*** DATA PROVIDED

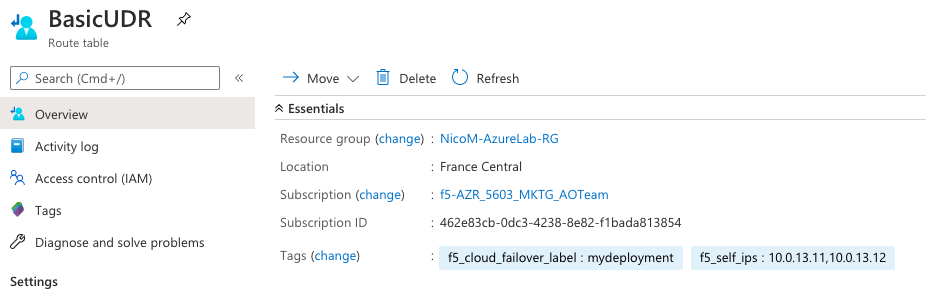
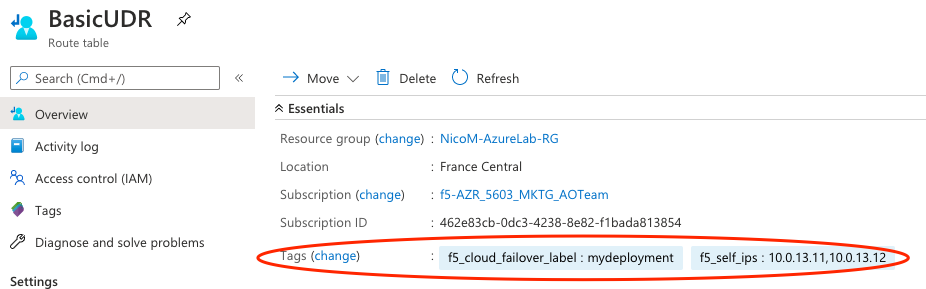
update to the Azure and AWS setup

Changed region(s): [[0.2721, 0.8097, 0.9978, 0.9965]]

diff --git a/docs/userguide/aws.rst b/docs/userguide/aws.rst
@@ -222,6 +222,10 @@ Create an `S3 bucket <https://docs.aws.amazon.com/AmazonS3/latest/user-guide/cre
 
 #. Each tag is a key-value pair. Type a :guilabel:`Key` and a :guilabel:`Value` of your choosing. This key-value pair will match the key-value pair you enter in the `externalStorage.scopingTags` section of the CFE declaration. Then select :guilabel:`Save`
 
+.. NOTE:: If you use our declaration example, the key-value tag would be: ``"f5_cloud_failover_label":"mydeployment"``
+
+.. image:: ../images/aws/AWS-S3-Tags.png
+
 |
 
 .. _aws-tag-addresses:
@@ -239,7 +243,9 @@ Tag the Network Interfaces in AWS:
 
      .. IMPORTANT:: The same tag (matching key:value) must be placed on corresponding NIC on the peer BIG-IP. For example, each BIG-IP would have their external NIC tagged with ``"f5_cloud_failover_nic_map":"external"`` and their internal NIC tagged with ``"f5_cloud_failover_nic_map":"internal"``.
 
+.. image:: ../images/aws/AWS-NetworkInterface-Tags.png
 
+|
 
 .. _aws-tag-addresses-acrossnet:
 
@@ -254,6 +260,9 @@ Tag the Elastic IP Addresses in AWS:
 
    - **VIP mapping tag**: a key-value pair with the reserved key named ``f5_cloud_failover_vips`` and value that contains a comma-separated list of addresses mapping to a private IP address on each instance in the cluster that the Elastic IP is associated with. For example: ``"f5_cloud_failover_vips":"10.0.12.101,10.0.22.101"``
 
+.. image:: ../images/aws/AWS-EIP-Tags.png
+
+|
 
 .. _aws-tag-routes:
 

diff --git a/docs/userguide/azure.rst b/docs/userguide/azure.rst
@@ -22,7 +22,6 @@ These are the basic prerequisites for setting up CFE in Microsoft Azure.
 
 .. NOTE:: CFE makes calls to the Azure APIs in order to failover cloud resource objects such as private IP addresses and route tables. These calls may vary significantly in response time. See the :ref:`performance-sizing` section for example times.
 
-
 |
 
 Complete these tasks to deploy Cloud Failover Extension in Microsoft Azure. Before getting started, we recommend you review the `Known Issues <https://github.com/F5Networks/f5-cloud-failover-extension/issues>`_ and :ref:`faq`. 
@@ -172,6 +171,12 @@ Add a storage account to your resource group, and tag with a name/value pair tha
 
 .. WARNING:: Ensure the required storage accounts do not have public access.
 
+.. NOTE:: If you use our declaration example, the key-value tag would be: ``"f5_cloud_failover_label":"mydeployment"``
+
+.. image:: ../images/azure/AzureStorageTags.png
+
+|
+
 
 .. _azure-nictagging:
 
@@ -192,7 +197,6 @@ Example:
 
 
 .. image:: ../images/azure/AzureNICTags.png
-
 
 |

******

THE PROBLEM: Exact repetition of all entries is required. The pictures should not appear.

EXERCISE RESPONSE:
update to the Azure and AWS setup

Changed region(s): [[0.2721, 0.8097, 0.9978, 0.9965]]

diff --git a/docs/userguide/aws.rst b/docs/userguide/aws.rst
@@ -222,6 +222,10 @@ Create an `S3 bucket <https://docs.aws.amazon.com/AmazonS3/latest/user-guide/cre
 
 #. Each tag is a key-value pair. Type a :guilabel:`Key` and a :guilabel:`Value` of your choosing. This key-value pair will match the key-value pair you enter in the `externalStorage.scopingTags` section of the CFE declaration. Then select :guilabel:`Save`
 
+.. NOTE:: If you use our declaration example, the key-value tag would be: ``"f5_cloud_failover_label":"mydeployment"``
+
+.. image:: ../images/aws/AWS-S3-Tags.png
+
 |
 
 .. _aws-tag-addresses:
@@ -239,7 +243,9 @@ Tag the Network Interfaces in AWS:
 
      .. IMPORTANT:: The same tag (matching key:value) must be placed on corresponding NIC on the peer BIG-IP. For example, each BIG-IP would have their external NIC tagged with ``"f5_cloud_failover_nic_map":"external"`` and their internal NIC tagged with ``"f5_cloud_failover_nic_map":"internal"``.
 
+.. image:: ../images/aws/AWS-NetworkInterface-Tags.png
 
+|
 
 .. _aws-tag-addresses-acrossnet:
 
@@ -254,6 +260,9 @@ Tag the Elastic IP Addresses in AWS:
 
    - **VIP mapping tag**: a key-value pair with the reserved key named ``f5_cloud_failover_vips`` and value that contains a comma-separated list of addresses mapping to a private IP address on each instance in the cluster that the Elastic IP is associated with. For example: ``"f5_cloud_failover_vips":"10.0.12.101,10.0.22.101"``
 
+.. image:: ../images/aws/AWS-EIP-Tags.png
+
+|
 
 .. _aws-tag-routes:
 

diff --git a/docs/userguide/azure.rst b/docs/userguide/azure.rst
@@ -22,7 +22,6 @@ These are the basic prerequisites for setting up CFE in Microsoft Azure.
 
 .. NOTE:: CFE makes calls to the Azure APIs in order to failover cloud resource objects such as private IP addresses and route tables. These calls may vary significantly in response time. See the :ref:`performance-sizing` section for example times.
 
-
 |
 
 Complete these tasks to deploy Cloud Failover Extension in Microsoft Azure. Before getting started, we recommend you review the `Known Issues <https://github.com/F5Networks/f5-cloud-failover-extension/issues>`_ and :ref:`faq`. 
@@ -172,6 +171,12 @@ Add a storage account to your resource group, and tag with a name/value pair tha
 
 .. WARNING:: Ensure the required storage accounts do not have public access.
 
+.. NOTE:: If you use our declaration example, the key-value tag would be: ``"f5_cloud_failover_label":"mydeployment"``
+
+.. image:: ../images/azure/AzureStorageTags.png
+
+|
+
 
 .. _azure-nictagging:
 
@@ -192,7 +197,6 @@ Example:
 
 
 .. image:: ../images/azure/AzureNICTags.png
-
 
 |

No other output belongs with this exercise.